__DATASET CONTENT__

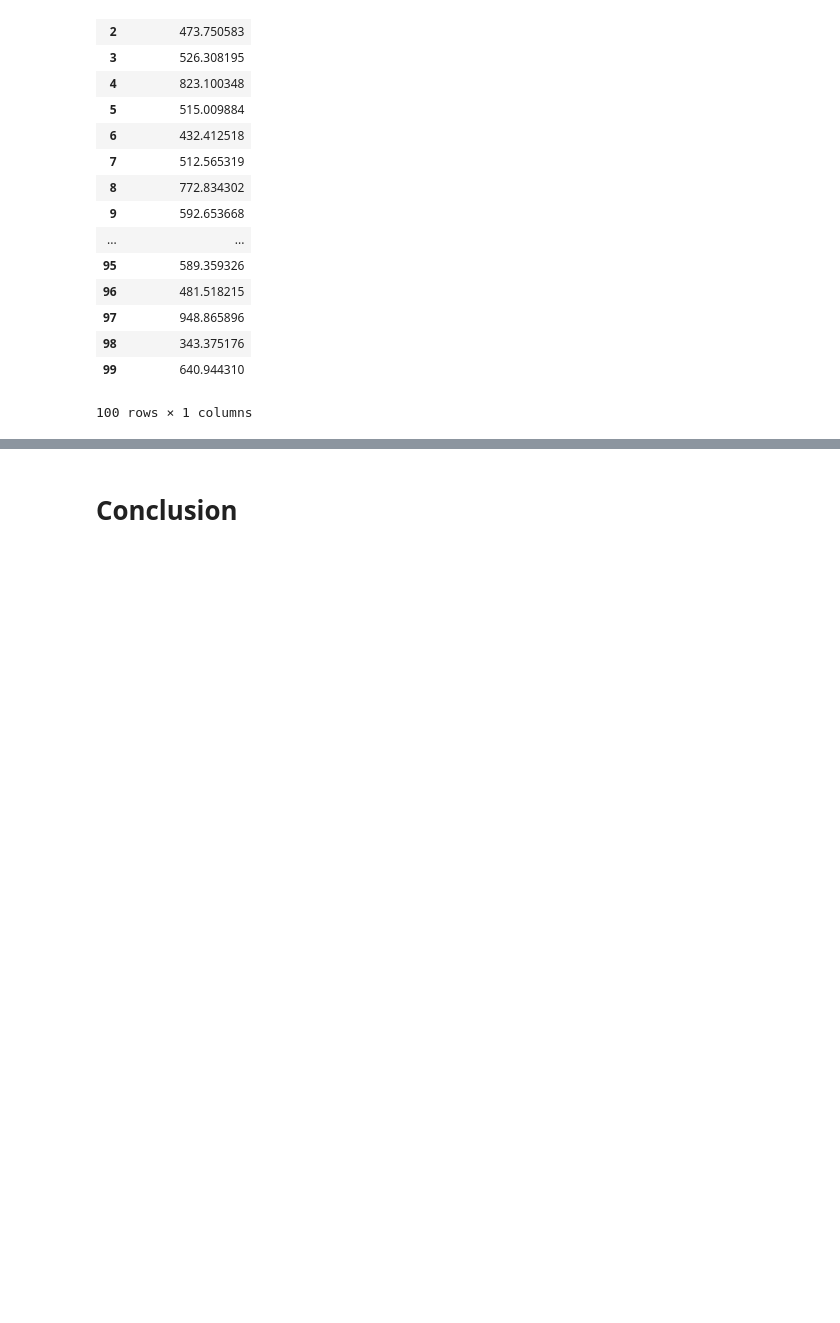
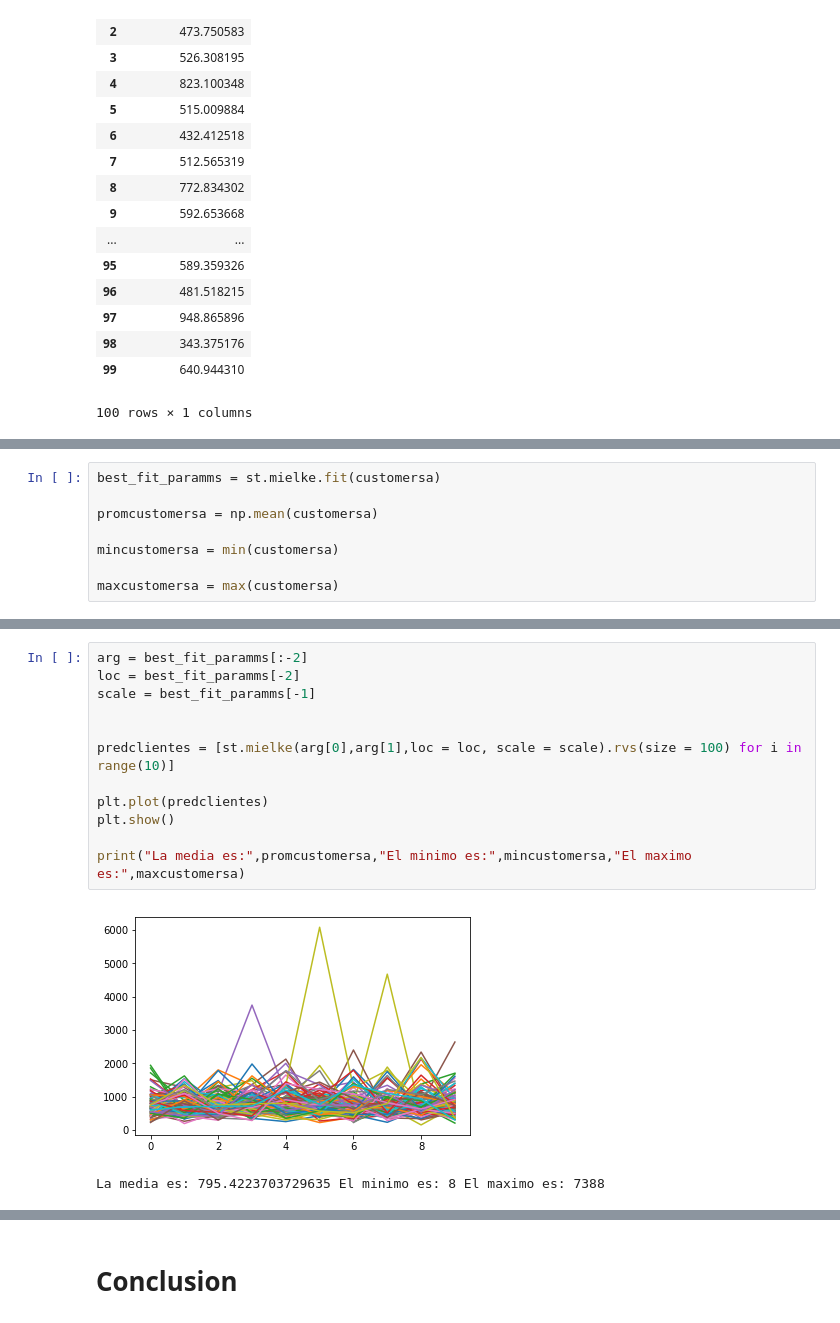
Before and after one commit to luisontaneda/Proyecto, a Jupyter notebook: Proyecto 2 Lontaneda Apreciado.ipynb, the cells around one changed output, grey strips where cells are left out. Saved outputs shown, nothing was run; the diff lists cells and outputs as text; blank space fills up the shorter version.

```diff
--- a/Proyecto 2 Lontaneda Apreciado.ipynb
+++ b/Proyecto 2 Lontaneda Apreciado.ipynb
@@ -257,0 +274,8 @@ pd.DataFrame(k[0],columns = ["Predicción Clientes"])
+# %%
+best_fit_paramms = st.mielke.fit(customersa)
+
+promcustomersa = np.mean(customersa)
+
+mincustomersa = min(customersa)
+
+maxcustomersa = max(customersa)
@@ -257,0 +284,15 @@ pd.DataFrame(k[0],columns = ["Predicción Clientes"])
+# %%
+arg = best_fit_paramms[:-2]
+loc = best_fit_paramms[-2]
+scale = best_fit_paramms[-1]
+
+
+predclientes = [st.mielke(arg[0],arg[1],loc = loc, scale = scale).rvs(size = 100) for i in range(10)]
+
+plt.plot(predclientes)
+plt.show()
+
+print("La media es:",promcustomersa,"El minimo es:",mincustomersa,"El maximo es:",maxcustomersa)
+# %% [output]
+[figure, added]
+La media es: 795.4223703729635 El minimo es: 8 El maximo es: 7388
```
Also changed, not shown: parts of 19 cells of this notebook.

__WORK TO BE COMPLETED__
The records above are to be repeated exactly, apart from their pictures.

__SOLUTION TO THE PROBLEM__
Before and after one commit to luisontaneda/Proyecto, a Jupyter notebook: Proyecto 2 Lontaneda Apreciado.ipynb, the cells around one changed output, grey strips where cells are left out. Saved outputs shown, nothing was run; the diff lists cells and outputs as text; blank space fills up the shorter version.

```diff
--- a/Proyecto 2 Lontaneda Apreciado.ipynb
+++ b/Proyecto 2 Lontaneda Apreciado.ipynb
@@ -257,0 +274,8 @@ pd.DataFrame(k[0],columns = ["Predicción Clientes"])
+# %%
+best_fit_paramms = st.mielke.fit(customersa)
+
+promcustomersa = np.mean(customersa)
+
+mincustomersa = min(customersa)
+
+maxcustomersa = max(customersa)
@@ -257,0 +284,15 @@ pd.DataFrame(k[0],columns = ["Predicción Clientes"])
+# %%
+arg = best_fit_paramms[:-2]
+loc = best_fit_paramms[-2]
+scale = best_fit_paramms[-1]
+
+
+predclientes = [st.mielke(arg[0],arg[1],loc = loc, scale = scale).rvs(size = 100) for i in range(10)]
+
+plt.plot(predclientes)
+plt.show()
+
+print("La media es:",promcustomersa,"El minimo es:",mincustomersa,"El maximo es:",maxcustomersa)
+# %% [output]
+[figure, added]
+La media es: 795.4223703729635 El minimo es: 8 El maximo es: 7388
```
Also changed, not shown: parts of 19 cells of this notebook.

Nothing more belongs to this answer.